A similar meeting before the San Juan Capistrano City Council is scheduled for 5:30 p.m. Jan. 16. Then on Feb. 27, the two bodies will hold a joint meeting and take action on a new rate structure.
In August, an Orange County Superior Court ruled San Juan Capistrano’s water rate structure violates the State Constitution because its four-tiered rates which climb with increased water use don’t correspond to the actual cost to deliver the water and because residents who don’t have access to recycled water are billed for it.
The city, however, was due to look at its water rates as the last study, approved February 2010, called for regular rate hikes through July 2013 and was intended to be good through June 2014.
Among the goals identified by the City Council:
- Send a stronger conservation message and reward prudent use
- Consider water budgets (allocations) for commercial customers
- Encourage more efficient landscape practices
- Continue to operate the system
- Plan for repair and replacement
- Reestablish emergency reserves
- Update cost-of-service information
- Adjust for increased costs from Metropolitan Water District and San Diego Gas & Electric
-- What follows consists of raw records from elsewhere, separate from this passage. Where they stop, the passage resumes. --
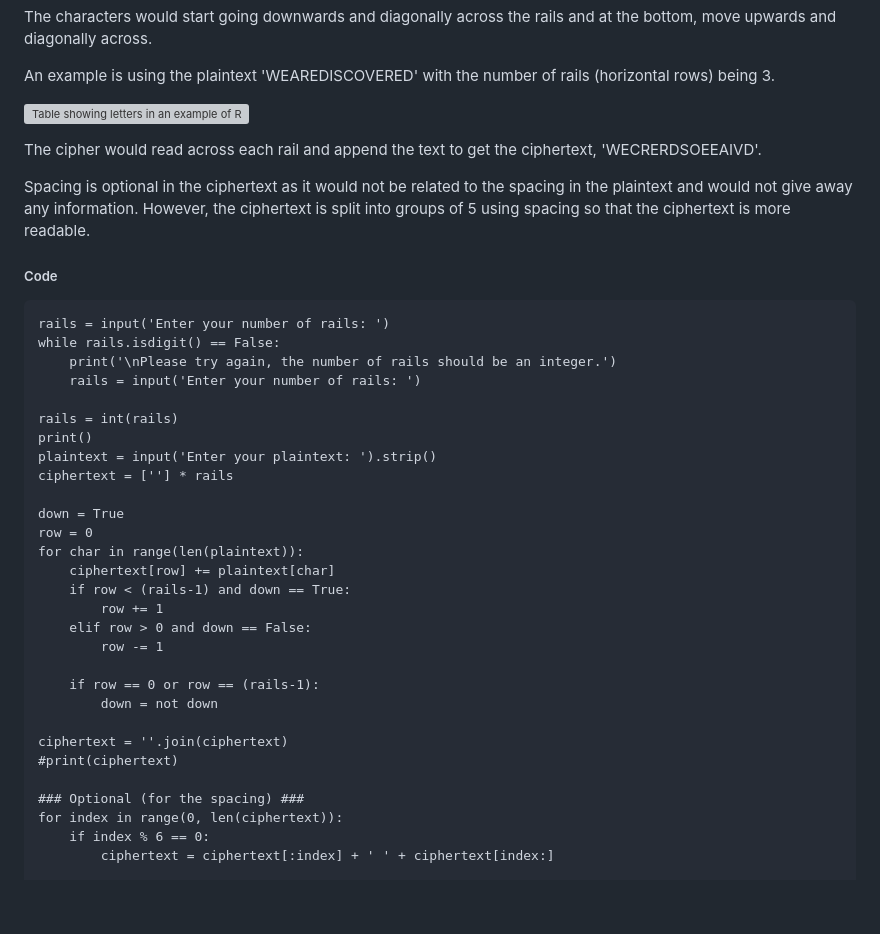
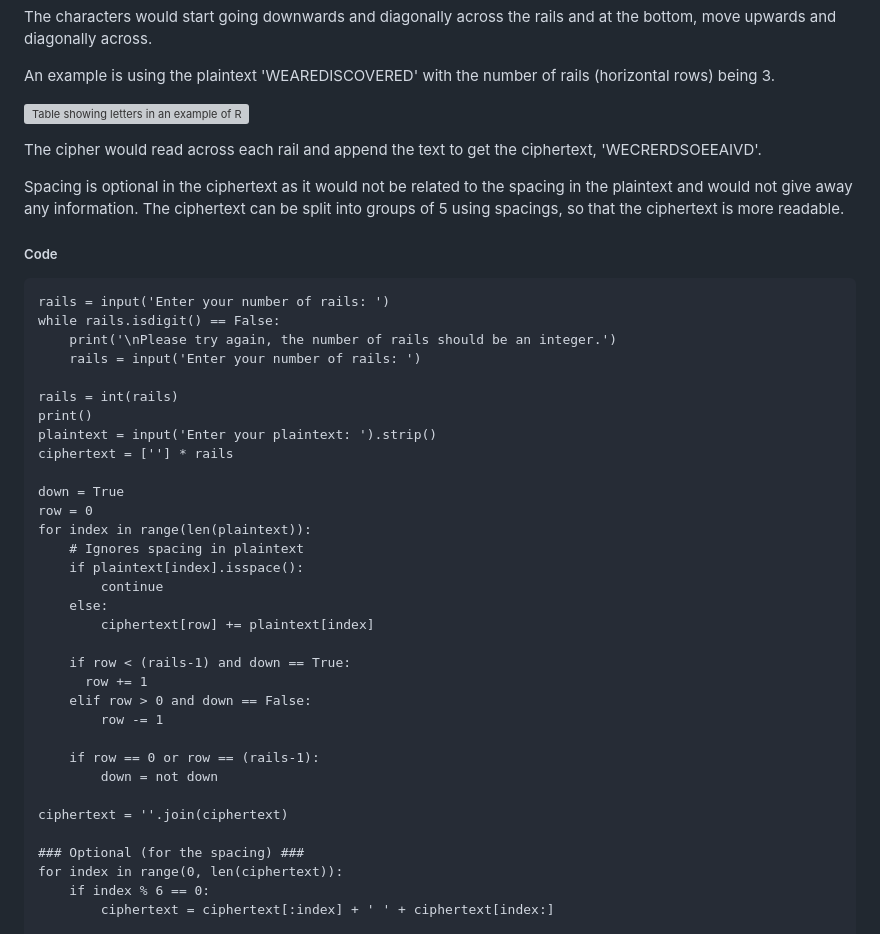
Before and after one commit to Madeline-Ong/Madeline-Ong.github.io, a Markdown page: Guided Learning Project/Research/Introduction to Encryption and Ciphers.md, the part around the change. GitHub-like rendering; blank space fills up the shorter version; grey boxes are pictures that could not be loaded.

```diff
--- a/Guided Learning Project/Research/Introduction to Encryption and Ciphers.md
+++ b/Guided Learning Project/Research/Introduction to Encryption and Ciphers.md
@@ -183,7 +183,7 @@ An example is using the plaintext 'WEAREDISCOVERED' with the number of rails (ho
 
 The cipher would read across each rail and append the text to get the ciphertext, 'WECRERDSOEEAIVD'.
 
-Spacing is optional in the ciphertext as it would not be related to the spacing in the plaintext and would not give away any information. However, the ciphertext is split into groups of 5 using spacing so that the ciphertext is more readable.
+Spacing is optional in the ciphertext as it would not be related to the spacing in the plaintext and would not give away any information. The ciphertext can be split into groups of 5 using spacings, so that the ciphertext is more readable.
 
 
 
@@ -201,10 +201,15 @@ ciphertext = [''] * rails
 
 down = True
 row = 0
-for char in range(len(plaintext)):
-    ciphertext[row] += plaintext[char]
+for index in range(len(plaintext)):
+    # Ignores spacing in plaintext
+    if plaintext[index].isspace():
+        continue
+    else:
+        ciphertext[row] += plaintext[index]
+
     if row < (rails-1) and down == True:
-        row += 1
+      row += 1
     elif row > 0 and down == False:
         row -= 1
 
@@ -212,7 +217,6 @@ for char in range(len(plaintext)):
         down = not down
 
 ciphertext = ''.join(ciphertext)
-#print(ciphertext)
 
 ### Optional (for the spacing) ###
 for index in range(0, len(ciphertext)):
```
- Develop a water supply strategy and related
projects, including recycled water and groundwater